Ga. presses EPA to reconsider new nuclear in Clean Power Plan
Georgia is at risk for not meeting interim carbon-reduction targets proposed by U.S. EPA because of additional delays at Georgia Power's nuclear expansion project, according to state environmental officials.
In a letter, the officials again press EPA to credit the state for building two reactors at Plant Vogtle in southeast Georgia. The agency instead has included the emission-free reactors in setting the state's carbon goals.
Enviros want TVA reactor's license withheld until disaster review complete
An environmental advocacy group continues to argue that the Tennessee Valley Authority's new nuclear reactor should not start operating until federal safety regulators have considered updated information about earthquake and flooding risks.

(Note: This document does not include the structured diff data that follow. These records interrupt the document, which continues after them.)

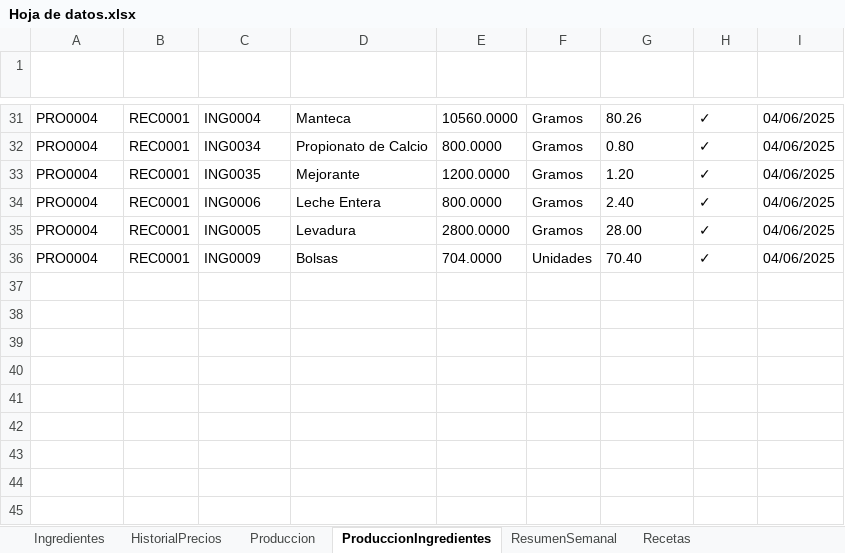
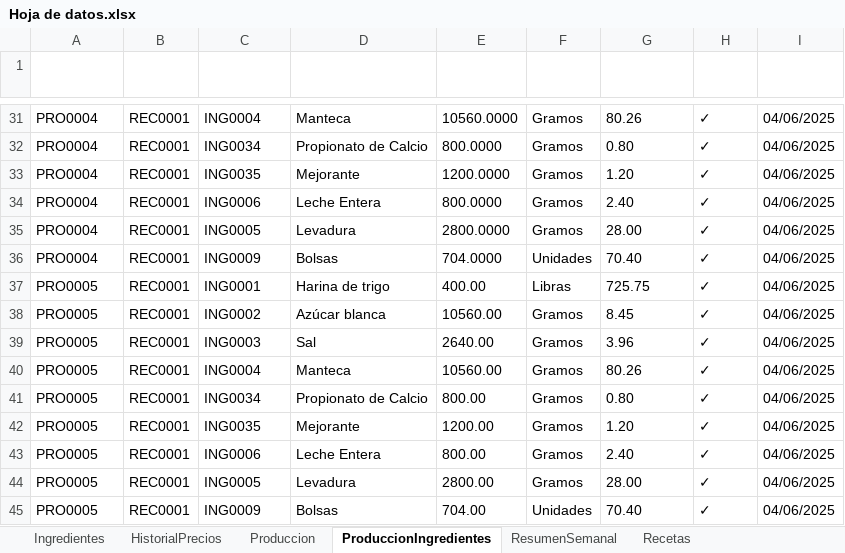
Before and after one commit to EmanuelMiltonGonzalesQuiroz/GUIpanaderia, an Excel workbook: ProyectosPanaderia/Datos/Hoja de datos.xlsx, sheet ProduccionIngredientes, drawn as a sheet; only a part is shown, gaps mark what is left out; values as stored, in another font and other column widths than the file's, no borders; table styles not drawn; the diff names each change by its address in the sheet, - before the commit and + after, or states it on an @@ line.

```diff
--- a/ProyectosPanaderia/Datos/Hoja de datos.xlsx (sheet ProduccionIngredientes)
+++ b/ProyectosPanaderia/Datos/Hoja de datos.xlsx (sheet ProduccionIngredientes)
+row 37: PRO0005 | REC0001 | ING0001 | Harina de trigo | 400.00 | Libras | 725.75 | ✓ | 04/06/2025
+row 38: PRO0005 | REC0001 | ING0002 | Azúcar blanca | 10560.00 | Gramos | 8.45 | ✓ | 04/06/2025
+row 39: PRO0005 | REC0001 | ING0003 | Sal | 2640.00 | Gramos | 3.96 | ✓ | 04/06/2025
+row 40: PRO0005 | REC0001 | ING0004 | Manteca | 10560.00 | Gramos | 80.26 | ✓ | 04/06/2025
+row 41: PRO0005 | REC0001 | ING0034 | Propionato de Calcio | 800.00 | Gramos | 0.80 | ✓ | 04/06/2025
+row 42: PRO0005 | REC0001 | ING0035 | Mejorante | 1200.00 | Gramos | 1.20 | ✓ | 04/06/2025
+row 43: PRO0005 | REC0001 | ING0006 | Leche Entera | 800.00 | Gramos | 2.40 | ✓ | 04/06/2025
+row 44: PRO0005 | REC0001 | ING0005 | Levadura | 2800.00 | Gramos | 28.00 | ✓ | 04/06/2025
+row 45: PRO0005 | REC0001 | ING0009 | Bolsas | 704.00 | Unidades | 70.40 | ✓ | 04/06/2025
```
Also changed, not shown: sheet Produccion, 8 other files.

The Southern Alliance for Clean Energy (SACE) said TVA's Watts Bar site in Spring City, Tenn., is subject to greater earthquake and flooding risks than its design can handle. SACE wants the Nuclear Regulatory Commission to hold off on voting on an operating license for the new Watts Bar 2 reactor until analyzing these risks.
China resumes its nuclear power development
HONG KONG -- China yesterday approved the construction of two new nuclear reactors, giving a long-awaited go-ahead to Chinese nuclear developers.
The country halted its rapid nuclear power expansion in 2011, when Japan's Fukushima Daiichi nuclear power complex experienced meltdowns after a deadly tsunami. While Chinese officials allowed several already approved nuclear projects to complete their construction after passing safety reviews, they did not approve starting new projects -- until yesterday.
Georgia Power's nuclear tab goes up again -- but goes down on paper
Georgia Power has formally told state utility regulators it needs to change the official cost of its share of Plant Vogtle, as expected.
But the number went down instead of up.
This is because the utility wants the "certified" amount of Plant Vogtle to reflect the capital costs only and not include the financing costs, company executives said.
Exelon backs Ill. carbon bill -- but not the one greens wanted
Exelon Corp. is urging the Illinois General Assembly to price power-sector carbon emissions, but to do so in a way that won't make environmentalists happy.
The nuclear giant, which has long been searching for a way to secure state funding to keep its six-unit Illinois nuclear fleet online, threw its support yesterday to legislation -- Senate Bill 1585 and House Bill 3293 -- that would create a low-carbon portfolio standard.